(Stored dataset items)
◇ ◇ ◇ ◇ ◇
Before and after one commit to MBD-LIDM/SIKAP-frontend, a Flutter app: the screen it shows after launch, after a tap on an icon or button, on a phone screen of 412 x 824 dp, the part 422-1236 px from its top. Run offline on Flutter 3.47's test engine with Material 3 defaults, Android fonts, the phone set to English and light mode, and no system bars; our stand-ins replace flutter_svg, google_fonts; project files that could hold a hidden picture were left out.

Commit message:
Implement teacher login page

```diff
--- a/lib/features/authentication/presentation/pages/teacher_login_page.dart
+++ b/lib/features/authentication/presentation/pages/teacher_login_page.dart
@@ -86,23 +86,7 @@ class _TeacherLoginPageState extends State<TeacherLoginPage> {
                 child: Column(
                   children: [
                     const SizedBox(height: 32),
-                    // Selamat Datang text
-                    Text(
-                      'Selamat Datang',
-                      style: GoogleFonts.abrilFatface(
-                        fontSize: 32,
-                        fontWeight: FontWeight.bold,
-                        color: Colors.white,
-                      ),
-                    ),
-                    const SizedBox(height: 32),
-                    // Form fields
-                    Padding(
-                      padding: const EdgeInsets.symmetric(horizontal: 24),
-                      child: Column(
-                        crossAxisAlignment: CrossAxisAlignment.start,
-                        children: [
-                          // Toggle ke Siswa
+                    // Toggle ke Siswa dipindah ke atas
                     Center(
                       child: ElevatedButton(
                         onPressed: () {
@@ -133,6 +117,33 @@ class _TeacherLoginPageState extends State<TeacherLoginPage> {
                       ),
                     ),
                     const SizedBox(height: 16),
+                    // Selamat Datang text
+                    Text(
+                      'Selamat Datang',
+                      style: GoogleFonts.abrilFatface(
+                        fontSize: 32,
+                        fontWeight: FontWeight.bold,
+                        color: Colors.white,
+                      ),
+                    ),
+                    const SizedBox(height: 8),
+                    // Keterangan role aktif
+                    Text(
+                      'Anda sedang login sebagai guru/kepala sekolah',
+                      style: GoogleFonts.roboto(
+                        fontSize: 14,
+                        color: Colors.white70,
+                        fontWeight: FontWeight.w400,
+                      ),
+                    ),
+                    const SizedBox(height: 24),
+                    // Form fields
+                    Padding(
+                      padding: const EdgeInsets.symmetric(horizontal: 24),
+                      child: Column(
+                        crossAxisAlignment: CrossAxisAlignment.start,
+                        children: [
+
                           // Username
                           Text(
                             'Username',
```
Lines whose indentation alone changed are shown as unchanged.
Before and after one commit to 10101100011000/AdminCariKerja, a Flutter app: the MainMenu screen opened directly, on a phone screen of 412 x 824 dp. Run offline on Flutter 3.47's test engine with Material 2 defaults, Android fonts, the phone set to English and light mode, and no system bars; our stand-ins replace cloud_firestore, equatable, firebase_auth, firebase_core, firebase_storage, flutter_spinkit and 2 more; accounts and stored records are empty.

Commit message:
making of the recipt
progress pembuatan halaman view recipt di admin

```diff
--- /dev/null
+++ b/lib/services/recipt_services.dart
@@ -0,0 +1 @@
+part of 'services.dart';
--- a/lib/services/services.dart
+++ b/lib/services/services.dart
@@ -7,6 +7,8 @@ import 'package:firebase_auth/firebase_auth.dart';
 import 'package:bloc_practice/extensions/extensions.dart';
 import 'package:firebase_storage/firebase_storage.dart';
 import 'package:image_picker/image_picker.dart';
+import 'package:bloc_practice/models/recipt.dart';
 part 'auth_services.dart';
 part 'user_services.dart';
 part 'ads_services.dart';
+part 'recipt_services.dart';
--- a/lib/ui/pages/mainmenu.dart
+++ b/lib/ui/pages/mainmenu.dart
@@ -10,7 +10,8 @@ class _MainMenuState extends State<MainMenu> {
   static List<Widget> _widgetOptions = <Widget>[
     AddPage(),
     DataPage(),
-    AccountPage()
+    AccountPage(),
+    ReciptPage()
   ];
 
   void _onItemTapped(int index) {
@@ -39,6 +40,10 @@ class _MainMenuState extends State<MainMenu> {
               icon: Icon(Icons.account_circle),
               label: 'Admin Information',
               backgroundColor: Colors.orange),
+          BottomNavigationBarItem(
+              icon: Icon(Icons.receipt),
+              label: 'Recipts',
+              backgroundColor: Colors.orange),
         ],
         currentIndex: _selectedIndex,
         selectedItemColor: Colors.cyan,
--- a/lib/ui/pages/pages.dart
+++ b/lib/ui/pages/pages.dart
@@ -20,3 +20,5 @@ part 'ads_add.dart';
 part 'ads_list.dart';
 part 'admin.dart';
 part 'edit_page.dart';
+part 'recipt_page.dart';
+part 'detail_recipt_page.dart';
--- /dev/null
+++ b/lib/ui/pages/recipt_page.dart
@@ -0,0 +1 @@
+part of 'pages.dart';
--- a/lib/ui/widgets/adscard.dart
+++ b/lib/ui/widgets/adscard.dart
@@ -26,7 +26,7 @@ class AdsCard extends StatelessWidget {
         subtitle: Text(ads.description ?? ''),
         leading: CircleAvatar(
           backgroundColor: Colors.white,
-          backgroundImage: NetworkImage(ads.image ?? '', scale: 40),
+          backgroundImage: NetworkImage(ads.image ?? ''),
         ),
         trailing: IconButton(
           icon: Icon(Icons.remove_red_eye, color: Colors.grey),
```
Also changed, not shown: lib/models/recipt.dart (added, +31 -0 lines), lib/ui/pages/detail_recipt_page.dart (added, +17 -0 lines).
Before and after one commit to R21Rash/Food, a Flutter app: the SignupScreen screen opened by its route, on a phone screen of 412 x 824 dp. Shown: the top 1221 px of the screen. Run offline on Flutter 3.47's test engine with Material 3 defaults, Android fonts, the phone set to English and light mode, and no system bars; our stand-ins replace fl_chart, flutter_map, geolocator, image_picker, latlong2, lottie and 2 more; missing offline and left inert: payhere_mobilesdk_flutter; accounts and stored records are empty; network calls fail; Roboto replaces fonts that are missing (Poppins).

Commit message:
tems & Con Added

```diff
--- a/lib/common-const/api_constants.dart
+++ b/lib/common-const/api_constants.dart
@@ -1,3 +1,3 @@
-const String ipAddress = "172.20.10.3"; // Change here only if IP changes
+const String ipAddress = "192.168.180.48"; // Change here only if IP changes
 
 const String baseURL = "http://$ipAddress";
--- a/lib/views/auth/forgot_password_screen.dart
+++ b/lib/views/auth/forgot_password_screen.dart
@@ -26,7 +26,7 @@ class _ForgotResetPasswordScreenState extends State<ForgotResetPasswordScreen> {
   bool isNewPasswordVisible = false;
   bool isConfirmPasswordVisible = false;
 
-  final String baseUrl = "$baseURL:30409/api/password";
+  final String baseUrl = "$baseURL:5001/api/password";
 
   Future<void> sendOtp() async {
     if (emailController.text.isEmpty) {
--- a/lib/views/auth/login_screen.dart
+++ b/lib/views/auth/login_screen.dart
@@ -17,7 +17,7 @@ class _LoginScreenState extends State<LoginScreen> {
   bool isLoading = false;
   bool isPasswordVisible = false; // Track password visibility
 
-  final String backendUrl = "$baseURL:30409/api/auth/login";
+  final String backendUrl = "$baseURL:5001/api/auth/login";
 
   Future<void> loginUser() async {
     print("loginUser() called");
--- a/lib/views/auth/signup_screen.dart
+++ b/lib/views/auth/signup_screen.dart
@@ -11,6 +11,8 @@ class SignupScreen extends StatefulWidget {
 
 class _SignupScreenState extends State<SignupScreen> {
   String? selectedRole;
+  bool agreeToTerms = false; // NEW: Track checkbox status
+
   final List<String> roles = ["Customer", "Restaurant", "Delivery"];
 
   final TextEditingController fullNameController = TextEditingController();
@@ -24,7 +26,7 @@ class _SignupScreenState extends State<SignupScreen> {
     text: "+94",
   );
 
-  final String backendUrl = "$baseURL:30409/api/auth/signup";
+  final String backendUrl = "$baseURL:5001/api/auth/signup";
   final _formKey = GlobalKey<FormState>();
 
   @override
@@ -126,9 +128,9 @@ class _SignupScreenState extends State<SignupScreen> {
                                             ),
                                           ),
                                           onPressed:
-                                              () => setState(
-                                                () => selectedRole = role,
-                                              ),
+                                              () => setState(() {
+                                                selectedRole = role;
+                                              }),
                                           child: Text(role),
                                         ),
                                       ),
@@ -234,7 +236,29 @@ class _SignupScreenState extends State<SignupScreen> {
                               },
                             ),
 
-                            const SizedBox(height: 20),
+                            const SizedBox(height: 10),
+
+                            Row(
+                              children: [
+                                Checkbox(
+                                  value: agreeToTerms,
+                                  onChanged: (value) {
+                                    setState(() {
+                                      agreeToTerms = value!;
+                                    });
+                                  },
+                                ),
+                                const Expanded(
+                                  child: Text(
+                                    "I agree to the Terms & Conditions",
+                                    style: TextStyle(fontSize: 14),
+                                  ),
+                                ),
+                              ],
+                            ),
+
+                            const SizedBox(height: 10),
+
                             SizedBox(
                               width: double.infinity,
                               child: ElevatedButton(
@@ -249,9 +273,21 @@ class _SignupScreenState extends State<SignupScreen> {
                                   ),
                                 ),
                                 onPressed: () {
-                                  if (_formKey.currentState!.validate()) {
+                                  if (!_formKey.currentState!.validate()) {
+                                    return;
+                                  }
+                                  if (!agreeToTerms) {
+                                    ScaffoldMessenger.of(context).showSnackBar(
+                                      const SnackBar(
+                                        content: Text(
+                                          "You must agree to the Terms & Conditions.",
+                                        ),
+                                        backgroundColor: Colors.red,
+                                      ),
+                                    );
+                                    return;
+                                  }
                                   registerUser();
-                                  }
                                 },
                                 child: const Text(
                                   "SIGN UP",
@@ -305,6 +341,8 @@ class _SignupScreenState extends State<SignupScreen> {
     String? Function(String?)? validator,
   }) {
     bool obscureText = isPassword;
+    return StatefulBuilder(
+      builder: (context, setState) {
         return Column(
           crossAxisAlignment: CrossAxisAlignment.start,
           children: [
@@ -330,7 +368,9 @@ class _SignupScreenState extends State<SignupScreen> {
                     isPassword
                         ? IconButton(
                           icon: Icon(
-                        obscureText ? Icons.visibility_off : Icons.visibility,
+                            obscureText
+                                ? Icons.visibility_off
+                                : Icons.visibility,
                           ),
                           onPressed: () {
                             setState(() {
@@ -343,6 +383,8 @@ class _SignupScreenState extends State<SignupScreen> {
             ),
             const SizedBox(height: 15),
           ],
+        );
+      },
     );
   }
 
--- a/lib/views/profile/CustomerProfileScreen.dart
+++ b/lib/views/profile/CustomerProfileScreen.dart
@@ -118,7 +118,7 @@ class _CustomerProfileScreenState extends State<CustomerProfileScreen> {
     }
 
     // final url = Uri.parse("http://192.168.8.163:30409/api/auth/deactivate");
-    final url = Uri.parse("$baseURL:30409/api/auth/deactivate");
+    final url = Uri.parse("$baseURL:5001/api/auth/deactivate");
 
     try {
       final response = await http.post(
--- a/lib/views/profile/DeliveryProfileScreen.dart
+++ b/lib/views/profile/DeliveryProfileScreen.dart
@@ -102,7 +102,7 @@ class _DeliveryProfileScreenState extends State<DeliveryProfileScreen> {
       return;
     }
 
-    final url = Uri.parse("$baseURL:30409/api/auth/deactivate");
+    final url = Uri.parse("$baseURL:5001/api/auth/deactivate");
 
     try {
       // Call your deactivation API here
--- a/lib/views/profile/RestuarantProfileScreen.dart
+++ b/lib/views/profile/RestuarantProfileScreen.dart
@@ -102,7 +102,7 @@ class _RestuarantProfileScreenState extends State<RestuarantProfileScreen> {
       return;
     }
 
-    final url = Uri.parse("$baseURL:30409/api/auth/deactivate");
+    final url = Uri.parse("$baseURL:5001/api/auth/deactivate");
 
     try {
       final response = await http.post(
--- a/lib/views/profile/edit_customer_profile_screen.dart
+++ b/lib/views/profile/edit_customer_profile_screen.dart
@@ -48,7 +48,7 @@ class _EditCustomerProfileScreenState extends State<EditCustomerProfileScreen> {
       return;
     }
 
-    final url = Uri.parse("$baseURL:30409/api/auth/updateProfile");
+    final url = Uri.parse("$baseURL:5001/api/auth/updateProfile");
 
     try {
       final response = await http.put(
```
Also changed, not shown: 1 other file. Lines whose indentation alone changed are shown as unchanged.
◇ ◇ ◇ ◇ ◇
**WHAT IS EXPECTED:**
Scan the lines above for the word "Column", then copy each line that has it.

**WRITTEN SOLUTION:**
                 child: Column(
-                      child: Column(
+                      child: Column(
         return Column(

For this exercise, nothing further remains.